Another Insane Devotion: On the Love of Cats and Persons Peter Trachtenberg's book about his cats, his girlfriend who becomes his wife, and her cats, the family they make together, and how it changes, is fascinating and often fun. The book deftly includes so many aspects of his devotion--to cats and persons--both religious and personal, that I was amazed--a word I try not to use lightly.
The trustworthy structure moves well while including various Biblical, Gnostic, and historical references; also poetry, art, and a coherent but graceful moral reckoning. All of which make the book seductive. The cats, too, are seductive and distinctive--and not whimsical as many cat lovers seem to portray them. The story recounts the author's foibles and mishaps--his devotion here being real, not divine.

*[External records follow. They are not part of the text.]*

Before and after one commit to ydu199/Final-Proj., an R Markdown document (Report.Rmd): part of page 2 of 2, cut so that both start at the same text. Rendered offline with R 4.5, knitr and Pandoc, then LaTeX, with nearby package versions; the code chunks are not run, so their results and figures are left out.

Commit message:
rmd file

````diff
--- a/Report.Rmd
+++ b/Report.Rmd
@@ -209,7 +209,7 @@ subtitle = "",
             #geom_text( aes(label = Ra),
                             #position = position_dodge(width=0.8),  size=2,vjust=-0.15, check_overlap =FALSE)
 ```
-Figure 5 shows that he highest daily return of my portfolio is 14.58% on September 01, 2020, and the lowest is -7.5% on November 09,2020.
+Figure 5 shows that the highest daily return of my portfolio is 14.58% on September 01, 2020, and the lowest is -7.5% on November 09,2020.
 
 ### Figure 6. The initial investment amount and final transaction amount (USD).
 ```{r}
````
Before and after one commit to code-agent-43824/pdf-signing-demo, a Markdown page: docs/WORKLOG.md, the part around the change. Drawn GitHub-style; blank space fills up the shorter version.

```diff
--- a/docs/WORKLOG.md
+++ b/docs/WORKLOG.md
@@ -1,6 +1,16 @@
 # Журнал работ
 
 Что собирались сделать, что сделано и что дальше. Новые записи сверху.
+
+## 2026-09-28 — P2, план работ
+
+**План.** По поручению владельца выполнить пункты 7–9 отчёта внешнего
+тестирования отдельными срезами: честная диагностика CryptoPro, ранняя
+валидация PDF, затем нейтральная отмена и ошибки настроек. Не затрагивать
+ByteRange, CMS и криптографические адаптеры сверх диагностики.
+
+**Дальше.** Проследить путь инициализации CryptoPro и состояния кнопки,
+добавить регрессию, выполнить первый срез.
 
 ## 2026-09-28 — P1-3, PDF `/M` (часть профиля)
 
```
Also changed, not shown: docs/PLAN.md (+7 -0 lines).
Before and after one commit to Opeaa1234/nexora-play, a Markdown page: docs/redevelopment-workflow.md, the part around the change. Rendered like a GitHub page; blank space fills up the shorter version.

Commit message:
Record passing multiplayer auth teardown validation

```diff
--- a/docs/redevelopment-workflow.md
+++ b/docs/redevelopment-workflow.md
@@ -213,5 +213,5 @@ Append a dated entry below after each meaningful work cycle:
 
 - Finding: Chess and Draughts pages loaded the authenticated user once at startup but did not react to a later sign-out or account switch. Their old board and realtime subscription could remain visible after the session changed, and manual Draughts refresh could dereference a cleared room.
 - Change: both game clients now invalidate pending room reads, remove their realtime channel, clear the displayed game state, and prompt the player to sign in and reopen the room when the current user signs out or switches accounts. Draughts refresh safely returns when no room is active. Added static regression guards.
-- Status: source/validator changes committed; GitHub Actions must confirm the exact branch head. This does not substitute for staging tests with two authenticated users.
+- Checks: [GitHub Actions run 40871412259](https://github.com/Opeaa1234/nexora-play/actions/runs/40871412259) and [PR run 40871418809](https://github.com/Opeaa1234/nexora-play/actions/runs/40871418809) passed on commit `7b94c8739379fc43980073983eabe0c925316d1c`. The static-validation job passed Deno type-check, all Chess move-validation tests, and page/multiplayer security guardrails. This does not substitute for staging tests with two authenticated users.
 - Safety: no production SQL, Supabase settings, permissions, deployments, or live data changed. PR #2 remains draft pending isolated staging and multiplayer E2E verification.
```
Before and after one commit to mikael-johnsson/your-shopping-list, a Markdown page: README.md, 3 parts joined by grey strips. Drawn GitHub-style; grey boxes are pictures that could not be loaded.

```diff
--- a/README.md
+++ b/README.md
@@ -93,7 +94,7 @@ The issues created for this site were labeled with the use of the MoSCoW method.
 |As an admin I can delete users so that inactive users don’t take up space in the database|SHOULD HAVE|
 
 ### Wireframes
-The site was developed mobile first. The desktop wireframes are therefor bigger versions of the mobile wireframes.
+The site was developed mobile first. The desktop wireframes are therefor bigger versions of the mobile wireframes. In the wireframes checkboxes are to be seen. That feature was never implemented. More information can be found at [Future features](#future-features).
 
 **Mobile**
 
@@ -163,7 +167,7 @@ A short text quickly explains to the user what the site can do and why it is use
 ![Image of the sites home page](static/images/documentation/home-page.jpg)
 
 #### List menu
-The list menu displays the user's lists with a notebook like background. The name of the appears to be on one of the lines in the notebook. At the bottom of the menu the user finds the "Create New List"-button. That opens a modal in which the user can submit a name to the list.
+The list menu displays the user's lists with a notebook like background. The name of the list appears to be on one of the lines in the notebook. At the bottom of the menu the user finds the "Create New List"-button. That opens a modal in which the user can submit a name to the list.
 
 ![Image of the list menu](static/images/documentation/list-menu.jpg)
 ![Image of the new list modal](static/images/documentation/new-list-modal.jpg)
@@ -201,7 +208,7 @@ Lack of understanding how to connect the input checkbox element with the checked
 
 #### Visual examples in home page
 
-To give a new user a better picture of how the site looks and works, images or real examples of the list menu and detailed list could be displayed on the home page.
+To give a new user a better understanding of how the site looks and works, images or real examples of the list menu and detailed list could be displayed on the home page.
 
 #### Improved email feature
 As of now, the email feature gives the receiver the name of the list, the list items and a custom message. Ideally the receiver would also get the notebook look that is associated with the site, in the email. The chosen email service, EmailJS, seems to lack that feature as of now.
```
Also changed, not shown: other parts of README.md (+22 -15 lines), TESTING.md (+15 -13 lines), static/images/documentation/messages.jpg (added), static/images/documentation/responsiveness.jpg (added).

Insane or otherwise (if otherwise is possible), devotion requires recognizing every creature as unique. Trachtenberg's non-fiction story about honoring that uniqueness, or trying to, stayed with me as genuine. The endeavor is admirable because we so often fail to treat any creature, even ourselves, as unique. And--the book is amazing.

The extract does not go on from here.